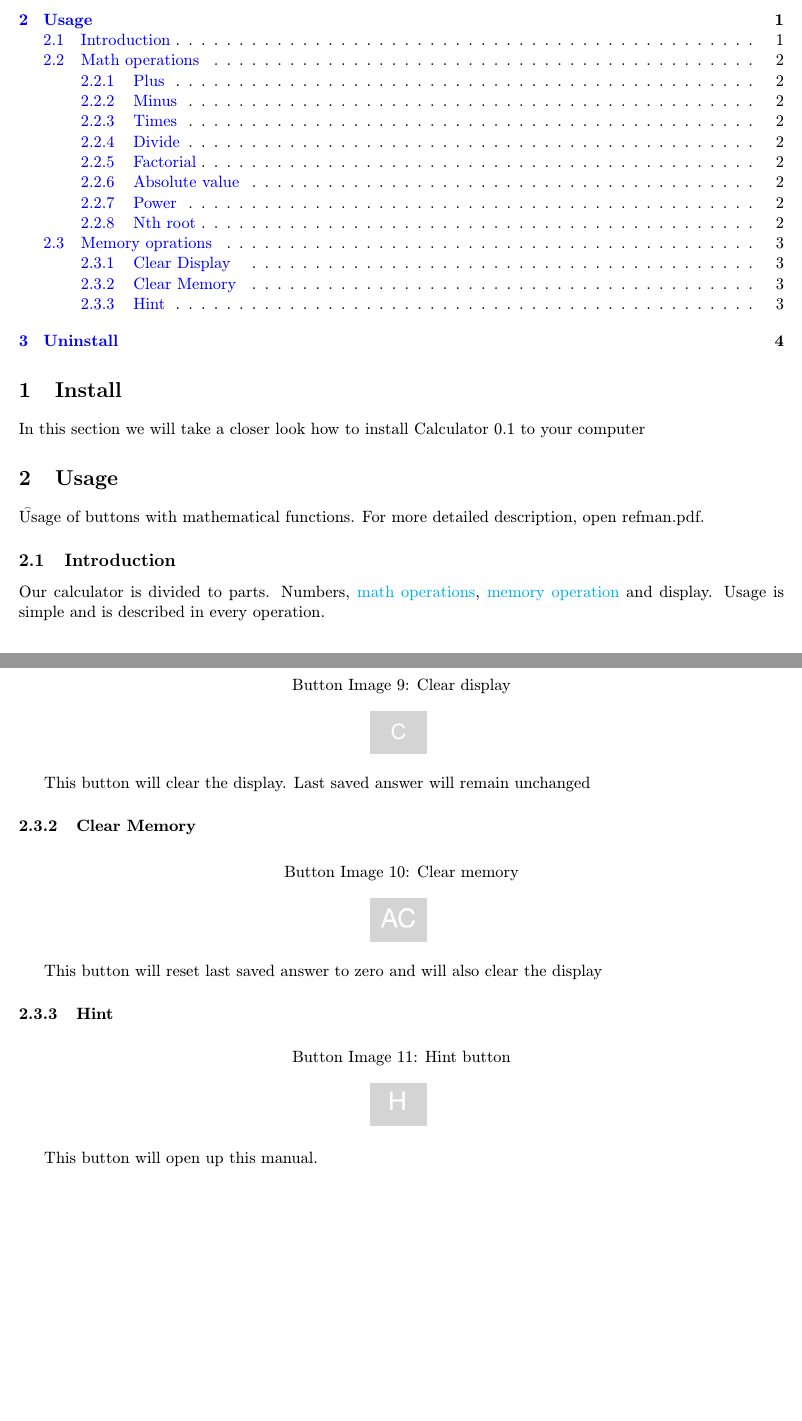
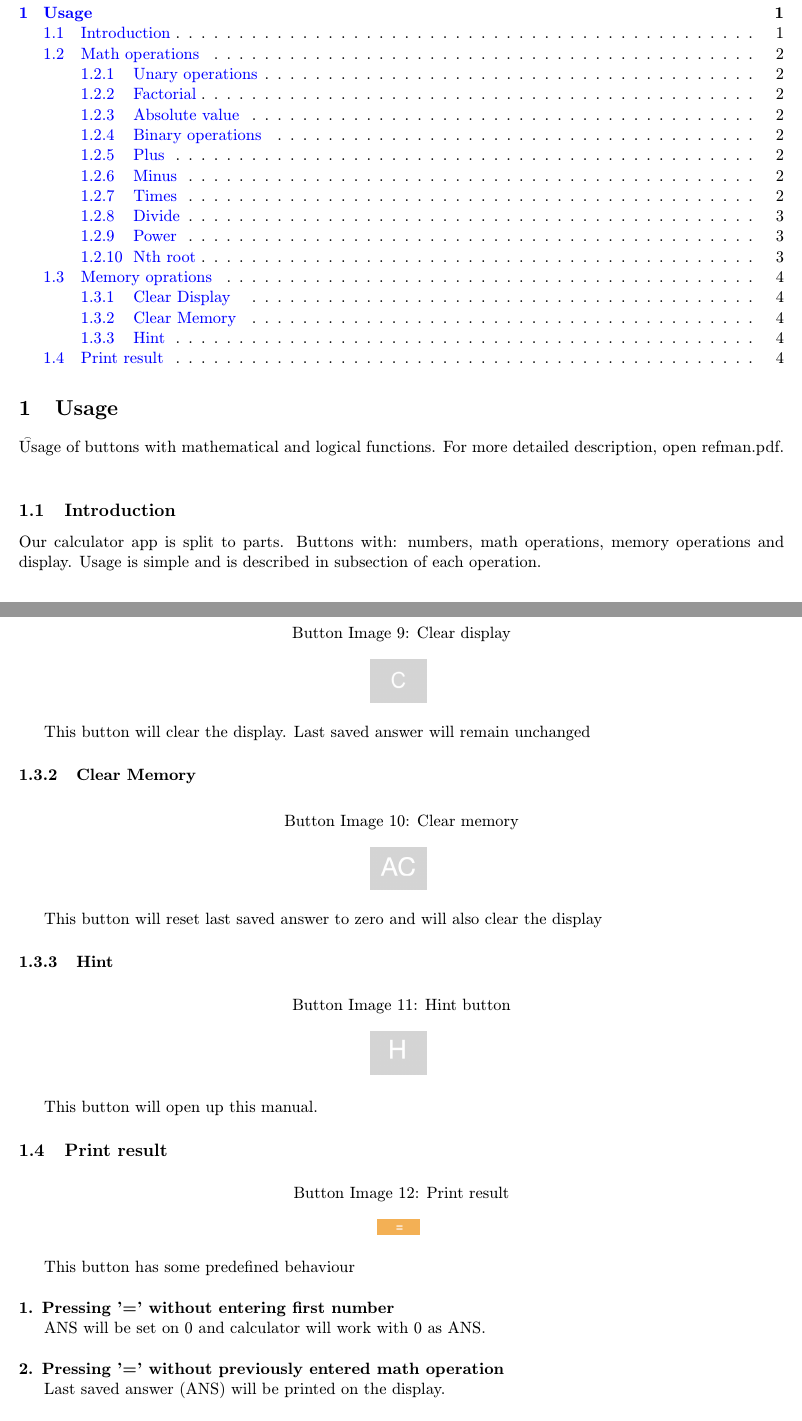
Before and after one commit to Vladimir284/IVS-Projekt-2_Intr-net, a LaTeX document (doc/manual/man.tex): two parts of pages 2 and 4 of 5 before the commit and two parts of pages 2 and 5 of 5 after it, joined at a grey line, cut so that both start at the same text, the shorter picture padded with empty space. Compiled offline with pdfLaTeX.

Commit message:
Added final manaul

```diff
--- a/doc/manual/man.tex
+++ b/doc/manual/man.tex
@@ -45,19 +45,15 @@
     \tableofcontents
 
 
-    \section{Install}
-    \label{sec:install}
-    In this section we will take a closer look how to install Calculator 0.1 to your computer
-
-
     \section{Usage}
-    \t Usage of buttons with mathematical functions.
+    \t Usage of buttons with mathematical and logical functions.
     For more detailed description, open refman.pdf.
     \label{sec:usage}
 
     \subsection{Introduction}
     \label{subsec:Introduction}
-        Our calculator is divided to parts. Numbers, \href{subsec:mathOperations}{math operations}, \href{subsec:memoryoperations}{memory operation} and display. Usage is simple and is described in every operation.
+    Our calculator app is split to parts. Buttons with: numbers, math operations, memory operations and display.
+    Usage is simple and is described in subsection of each operation.
     \newline
     \begin{figure}[h]
         \includegraphics[scale = 0.5]{Calc_screen.png}
@@ -186,3 +202,18 @@
 
     This button will open up this manual.
 
+    \subsection{Print result}
+    \begin{figure}[hbt!]
+        \caption{Print result}
+        \includegraphics[scale = 0.2]{plus}
+        \centering
+        \label{fig:print_result}
+    \end{figure}
+
+    This button has some predefined behaviour \\
+
+    \noindent
+    \textbf{1. Pressing '=' without entering first number} \\
+    \indent ANS will be set on 0 and calculator will work with 0 as ANS. \\\\
+    \textbf{2. Pressing '=' without previously entered math operation} \\
+    \indent Last saved answer (ANS) will be printed on the display. \\\\
```
Also changed, not shown: doc/manual/abs.jpg (added), doc/manual/divide.jpg (added), doc/manual/factorial.jpg (added), doc/manual/minus.jpg (added), doc/manual/multiply.jpg (added), doc/manual/n-th_power.jpg (added), doc/manual/n-th_root.jpg (added), doc/manual/plus.jpg (added), doc/manual/plus.png (added), man.pdf, doc/manual/man.tex (108 more changed lines), 7 other files. Lines whose indentation alone changed are shown as unchanged.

━━━━━━━━━━━━━━━━━━━━━━━━━━━━━━

• WHAT YOU NEED TO DO:
Give back the listing unchanged. Strip out the pictures.

• WRITTEN REPLY:
Before and after one commit to Vladimir284/IVS-Projekt-2_Intr-net, a LaTeX document (doc/manual/man.tex): two parts of pages 2 and 4 of 5 before the commit and two parts of pages 2 and 5 of 5 after it, joined at a grey line, cut so that both start at the same text, the shorter picture padded with empty space. Compiled offline with pdfLaTeX.

Commit message:
Added final manaul

```diff
--- a/doc/manual/man.tex
+++ b/doc/manual/man.tex
@@ -45,19 +45,15 @@
     \tableofcontents
 
 
-    \section{Install}
-    \label{sec:install}
-    In this section we will take a closer look how to install Calculator 0.1 to your computer
-
-
     \section{Usage}
-    \t Usage of buttons with mathematical functions.
+    \t Usage of buttons with mathematical and logical functions.
     For more detailed description, open refman.pdf.
     \label{sec:usage}
 
     \subsection{Introduction}
     \label{subsec:Introduction}
-        Our calculator is divided to parts. Numbers, \href{subsec:mathOperations}{math operations}, \href{subsec:memoryoperations}{memory operation} and display. Usage is simple and is described in every operation.
+    Our calculator app is split to parts. Buttons with: numbers, math operations, memory operations and display.
+    Usage is simple and is described in subsection of each operation.
     \newline
     \begin{figure}[h]
         \includegraphics[scale = 0.5]{Calc_screen.png}
@@ -186,3 +202,18 @@
 
     This button will open up this manual.
 
+    \subsection{Print result}
+    \begin{figure}[hbt!]
+        \caption{Print result}
+        \includegraphics[scale = 0.2]{plus}
+        \centering
+        \label{fig:print_result}
+    \end{figure}
+
+    This button has some predefined behaviour \\
+
+    \noindent
+    \textbf{1. Pressing '=' without entering first number} \\
+    \indent ANS will be set on 0 and calculator will work with 0 as ANS. \\\\
+    \textbf{2. Pressing '=' without previously entered math operation} \\
+    \indent Last saved answer (ANS) will be printed on the display. \\\\
```
Also changed, not shown: doc/manual/abs.jpg (added), doc/manual/divide.jpg (added), doc/manual/factorial.jpg (added), doc/manual/minus.jpg (added), doc/manual/multiply.jpg (added), doc/manual/n-th_power.jpg (added), doc/manual/n-th_root.jpg (added), doc/manual/plus.jpg (added), doc/manual/plus.png (added), man.pdf, doc/manual/man.tex (108 more changed lines), 7 other files. Lines whose indentation alone changed are shown as unchanged.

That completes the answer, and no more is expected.